It feels good to be aware about the waste I may produce in the studio, not only embracing natural mediums but also embracing a sustainable approach to making.
Last weekend I headed out on my first field trip of the term, with Tom. We walked a segment of the Bissoe trail, from Devoran to Poldice Valley to collect pigments for my new body of paintings.
We read a few of the information boards along the trail, and I found out that a number of the sites around the Bissoe area were extracting ochre.
By diverting the Carnon River into settling ponds, ochre was extracted by draining excess water, drying the minerals and packing into kegs bound for shipment from Devoran. The ochre was used in paint making and for colouring building materials.
I extracted various samples from different sites along our 9-mile walk. It was exhausting but so exciting - I hadn't been on a field trip like this since November, on my residency at Stiwdio Maelor in Wales. It felt great to be back outdoors, collecting pigments for new work.
A range of colours were extracted along the way; mainly yellows, greys, deep reds and oranges. Now that the pigments have been collected I can finally start to picture this new body of paintings in my head, one that I have been planning since early December.
I will be working in collaboration with the technicians over at Exeter University in the Geology department over the next few days to test the samples for heavy metals, to determine which of the samples will be safe to use in my paintings.
Although a more lengthy process, I feel it is important. As I am now working with mining waste, there is an element of caution I have to take that I haven't needed to take before now, just working with rocks collected on a beach.
Another aspect of working with Exeter University that excites me about this new step in the process is the scientific element it will bring to the finished paintings. I will be able to use equipment to identity what the minerals actually are, rather than just using the umbrella term of 'mining waste'.
This means that the critical context of the works are more deeply rooted in science and less in a vague ideology, something I have been working towards for quite some time.
Now I have taken the plunge and am working in a more scientific way with the collection and processing of my pigments, the scope for new bodies of work widens significantly. There are a number of waste mining locations across Cornwall I wish to visit before the degree show, to come together in a finished series of paintings that explore these areas.
However, the scope does not end in Cornwall. There are locations I wish to visit in other areas of the UK, but also abroad. It becomes more and more about place, the pigments alluding to the history of a location.
I wish to collect Dead Sea mud from Israel and to travel to Iceland to source clay and mineral deposits from mud pits in the Seltún geothermal area at Krisuvik on the Reykjanes Peninsula. These are not immediate goals, but rather long-term goals for my career.

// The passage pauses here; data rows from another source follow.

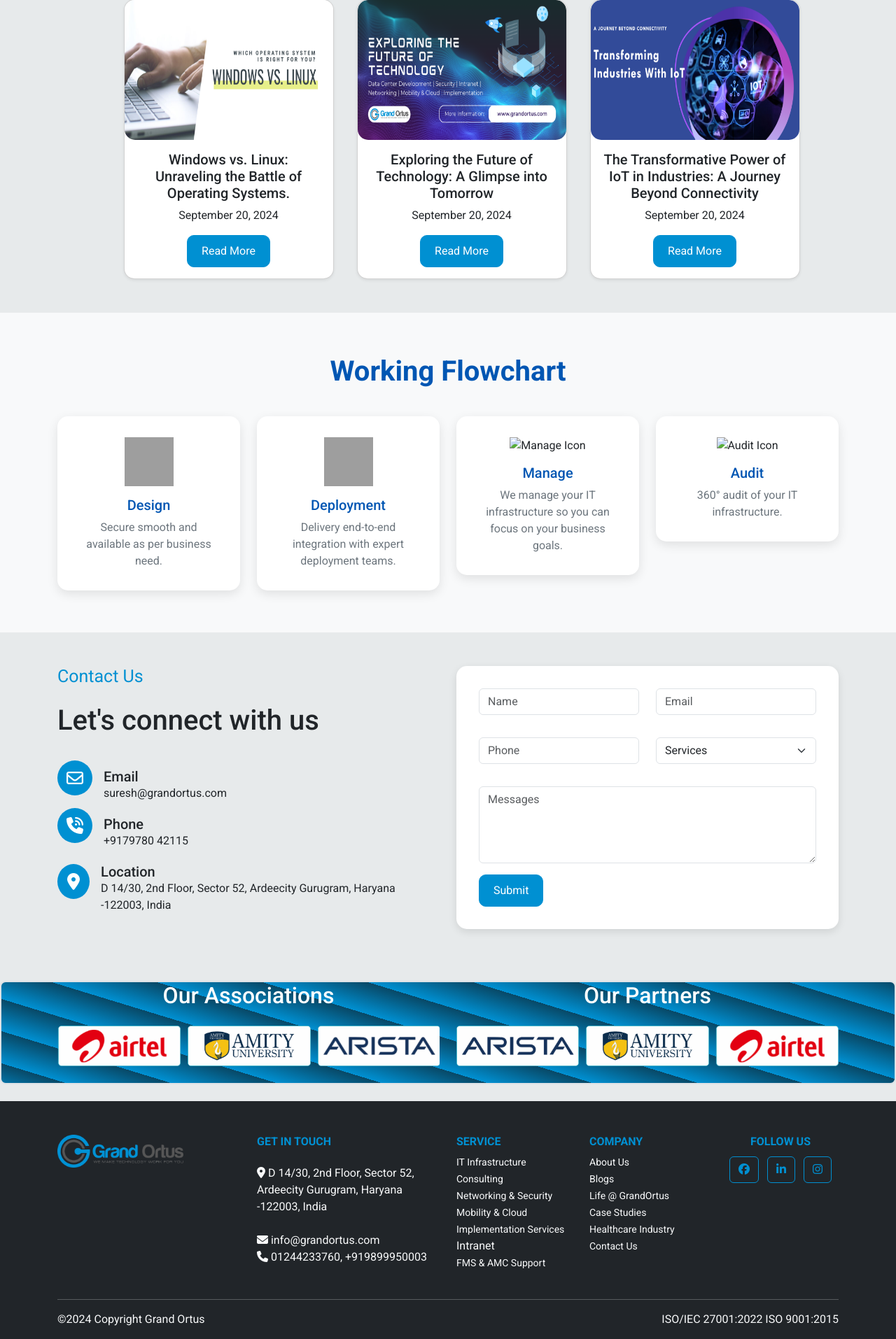
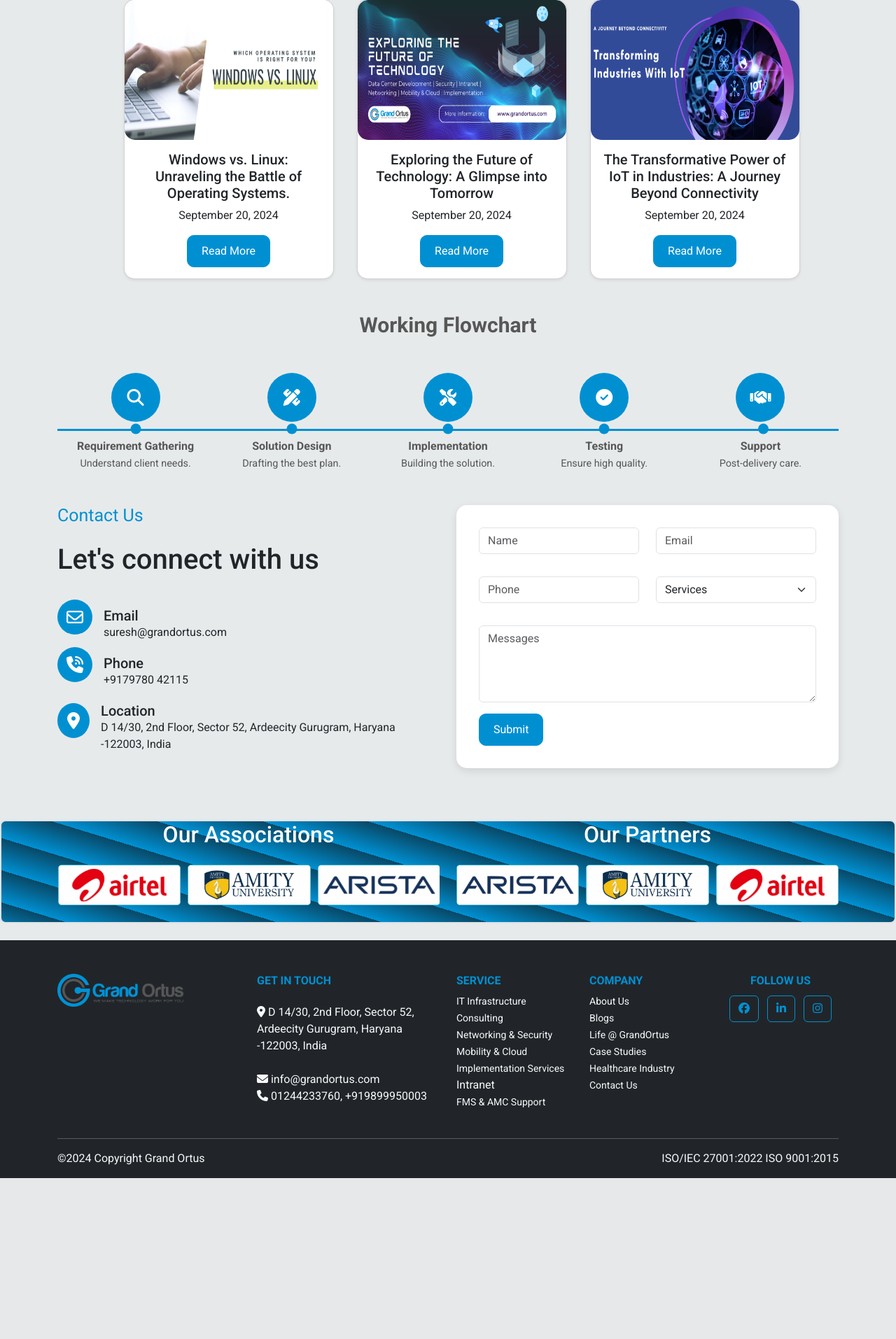
Before and after one commit to akanksha070191/GrandOrtusProduction, a Django app: page / in a window 1280 px wide. Shown: the part 3415-5329 px from the top of the page at 70% size. After the commit the page ends 5099 px from the top, so only its background shows below. Run offline with Django 5.2, Linux system fonts and the light colour scheme; some libraries are stand-ins or nearby versions; grey boxes are pictures that could not be loaded.

Commit message:
company size complete

```diff
--- a/GrandOrtusapp/urls.py
+++ b/GrandOrtusapp/urls.py
@@ -47,5 +47,7 @@
     path('DAJobOpeningForm', views.daJobOpeningForm, name='DAJobOpeningForm'),
     path('indexContactForm/', views.indexContactForm, name='indexContactForm'),
     path('jobForm/', views.jobForm, name='jobForm'),
-
+    path('/Solutions/startUp/', views.startUp, name='startUp'),
+    path('/Solutions/enterprise/', views.enterprices, name='enterprise'),
+    path('/Solutions/msme/', views.msme, name='msme'),
 ]
--- a/GrandOrtusapp/views.py
+++ b/GrandOrtusapp/views.py
@@ -259,3 +259,12 @@
             return HttpResponse(f"Failed to send email. Error: {str(e)}")
 
     return render(request, 'main/index.html')
+
+def startUp(request):
+    return render(request, 'companySize/startUp.html')
+
+def enterprices(request):
+    return render(request, 'companySize/enterprise.html')
+
+def msme(request):
+    return render(request, 'companySize/msme.html')
--- a/static/css/Style.css
+++ b/static/css/Style.css
@@ -849,90 +849,106 @@
 
 /*--Working Flowchart--*/
 
-        .flowchart-section {
-            background-color: #f8f9fa;
-            padding: 60px 0;
-        }
+.workflow-section {
+    /* padding: 50px 20px; */
+    position: relative;
+  }
 
-        .flowchart-title {
-            text-align: center;
-            font-weight: bold;
-            font-size: 40px;
-            color: #0056b3;
-            margin-bottom: 40px;
-        }
+  .workflow-title {
+    text-align: center;
+    font-size: 30px;
+    font-weight: 700;
+    margin-bottom: 50px;
+    color: var(--secondary-color);
+  }
 
-        .flowchart-item {
-            text-align: center;
-            padding: 30px;
-            background: #ffffff;
-            border-radius: 15px;
-            position: relative;
-            overflow: hidden;
-            box-shadow: 0 5px 15px rgba(0, 0, 0, 0.1);
-            transition: transform 0.9s ease, box-shadow 0.9s ease;
-        }
+  .workflow-container {
+    display: flex;
+    align-items: center;
+    justify-content: space-between;
+    position: relative;
+  }
 
-        .flowchart-item::before {
-            content: '';
-            position: absolute;
-            top: 0;
-            left: -50%;
-            width: 200%;
-            height: 0%;
-            background: linear-gradient(120deg, #ff7eb3, #0056b3);
-            transition: height 0.9s ease, left 0.9s ease;
-            z-index: 0;
-        }
+  /* Main Line */
+  .workflow-line {
+    position: absolute;
+    top: 50%;
+    left: 0;
+    right: 0;
+    height: 3px;
+    background: var(--primary-color);
+    z-index: 1;
+    margin-top: 10px;
+  }
 
-        .flowchart-item:hover::before {
-            height: 400%;
-            left: 0;
-        }
+  /* Workflow Step */
+  .workflow-step {
+    position: relative;
+    z-index: 2;
+    text-align: center;
+    flex: 1;
+  }
 
-        .flowchart-item:hover {
-            transform: translateY(-10px) scale(1.05);
-            box-shadow: 0 10px 30px rgba(0, 0, 0, 0.3);
-        }
+  .workflow-step .workflow-icon {
+    background: var(--primary-color);
+    color: var(--color);
+    font-size: 1.5rem;
+    width: 70px;
+    height: 70px;
+    display: flex;
+    align-items: center;
+    justify-content: center;
+    border-radius: 50%;
+    margin: 0 auto 25px;
+    transition: all 0.3s;
+  }
 
-        .flowchart-item img {
-            width: 70px;
-            height: 70px;
-            margin-bottom: 15px;
-            transition: transform 0.4s ease, filter 0.4s ease;
-            z-index: 1;
-            position: relative;
-        }
+  .workflow-step:hover .workflow-icon {
+    background: #00c6ff;
+    transform: scale(1.1);
+  }
 
-        .flowchart-item:hover img {
-            transform: rotateY(360deg);
-            filter: drop-shadow(0 0 10px #00c6ff);
-        }
+  .workflow-step h6 {
+    font-size: 16px;
+    font-weight: 600;
+    margin-bottom: 5px;
+    color: var(--secondary-color);
+  }
 
-        .flowchart-item h5 {
-            font-size: 20px;
-            color: #0056b3;
-            transition: color 0.3s ease;
-            z-index: 1;
-            position: relative;
-        }
+  .workflow-step p {
+    font-size: 0.9rem;
+    color: var(--secondary-color);
+  }
 
-        .flowchart-item:hover h5 {
-            color: #ffffff;
-        }
+  /* Connector Circle */
+  .workflow-circle {
+    position: absolute;
+    top: 50%;
+    transform: translateY(-50%);
+    width: 15px;
+    height: 15px;
+    background: var(--primary-color);
+    border-radius: 50%;
+    z-index: 3;
+    margin-top: 10px;
+  }
 
-        .flowchart-item p {
-            font-size: 16px;
-            color: #6c757d;
-            z-index: 1;
-            position: relative;
-            transition: color 0.3s ease;
-        }
+  .workflow-step:hover .workflow-circle {
+    background: #00c6ff;
+  }
 
-        .flowchart-item:hover p {
-            color: #ffffff;
-        }
+  .workflow-step:first-child .workflow-circle {
+    left: 0;
+  }
 
+  .workflow-step:last-child .workflow-circle {
+    right:45%;
+  }
+
+  .workflow-step:not(:first-child):not(:last-child) .workflow-circle {
+    left: 50%;
+    transform: translate(-50%, -50%);
+  }
 /* ---Contact us Section---- */
 
 .contact-info {
--- a/templates/main/base.html
+++ b/templates/main/base.html
@@ -127,9 +127,9 @@
                   <!-- Company Size Section -->
                   <div class="dropdown-column">
                     <h6 class="dropdown-header">Company Size</h6>
-                    <a class="dropdown-item" href="#Startups">Startups</a>
-                    <a class="dropdown-item" href="#MSMES">MSMES</a>
-                    <a class="dropdown-item" href="#Enterprises">Enterprises</a>
+                    <a class="dropdown-item" href="{% url "startUp" %}">Startups</a>
+                    <a class="dropdown-item" href="{% url "msme" %}">MSMES</a>
+                    <a class="dropdown-item" href="{% url "enterprise" %}">Enterprises</a>
                   </div>
 
                   <!-- Services Section -->
--- a/templates/main/index.html
+++ b/templates/main/index.html
@@ -597,37 +597,61 @@
 
   <!--Working Flowchart-->
 
-  <section class="flowchart-section">
+  <section class="workflow-section">
+    <h2 class="workflow-title">Working Flowchart</h2>
     <div class="container">
-        <h2 class="flowchart-title">Working Flowchart</h2>
-        <div class="row g-4">
-            <div class="col-md-3">
-                <div class="flowchart-item">
-                    <img src="static/images/Design-100x100.png" alt="Design Icon">
-                    <h5>Design</h5>
-                    <p>Secure smooth and available as per business need.</p>
+      <div class="workflow-container">
+        <!-- Main Line -->
+        <div class="workflow-line"></div>
+
+        <!-- Step 1 -->
+        <div class="workflow-step">
+          <div class="workflow-icon">
+            <i class="fas fa-search"></i>
           </div>
+          <div class="workflow-circle"></div>
+          <h6>Requirement Gathering</h6>
+          <p>Understand client needs.</p>
         </div>
-            <div class="col-md-3">
-                <div class="flowchart-item">
-                    <img src="/static/images/airtel.png" alt="Deployment Icon">
-                    <h5>Deployment</h5>
-                    <p>Delivery end-to-end integration with expert deployment teams.</p>
+
+        <!-- Step 2 -->
+        <div class="workflow-step">
+          <div class="workflow-icon">
+            <i class="fas fa-pencil-ruler"></i>
           </div>
+          <div class="workflow-circle"></div>
+          <h6>Solution Design</h6>
+          <p>Drafting the best plan.</p>
         </div>
-            <div class="col-md-3">
-                <div class="flowchart-item">
-                    <img src="https://via.placeholder.com/70" alt="Manage Icon">
-                    <h5>Manage</h5>
-                    <p>We manage your IT infrastructure so you can focus on your business goals.</p>
+
+        <!-- Step 3 -->
+        <div class="workflow-step">
+          <div class="workflow-icon">
+            <i class="fas fa-tools"></i>
           </div>
+          <div class="workflow-circle"></div>
+          <h6>Implementation</h6>
+          <p>Building the solution.</p>
         </div>
-            <div class="col-md-3">
-                <div class="flowchart-item">
-                    <img src="https://via.placeholder.com/70" alt="Audit Icon">
-                    <h5>Audit</h5>
-                    <p>360° audit of your IT infrastructure.</p>
+
+        <!-- Step 4 -->
+        <div class="workflow-step">
+          <div class="workflow-icon">
+            <i class="fas fa-check-circle"></i>
           </div>
+          <div class="workflow-circle"></div>
+          <h6>Testing</h6>
+          <p>Ensure high quality.</p>
+        </div>
+
+        <!-- Step 5 -->
+        <div class="workflow-step">
+          <div class="workflow-icon">
+            <i class="fas fa-handshake"></i>
+          </div>
+          <div class="workflow-circle"></div>
+          <h6>Support</h6>
+          <p>Post-delivery care.</p>
         </div>
       </div>
     </div>
```
Also changed, not shown: static/css/companySize.css (+35 -3 lines), templates/companySize/enterprise.html (added, +73 -0 lines), templates/companySize/msme.html (added, +68 -0 lines), templates/companySize/startUp.html (+49 -41 lines), templates/main/CSR.html (+72 -0 lines), static/images/Rectangle.png (added), static/images/Tree.jpg (added), static/images/enterprise.png (added), static/images/systemInt.png (added), 2 other files. Lines whose indentation alone changed are shown as unchanged.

Whilst I will be based in Cornwall and my work will predominantly be about the exploration of the impact of the mining industry on the landscape, there are locations all over the world I wish to study, visit and make work about.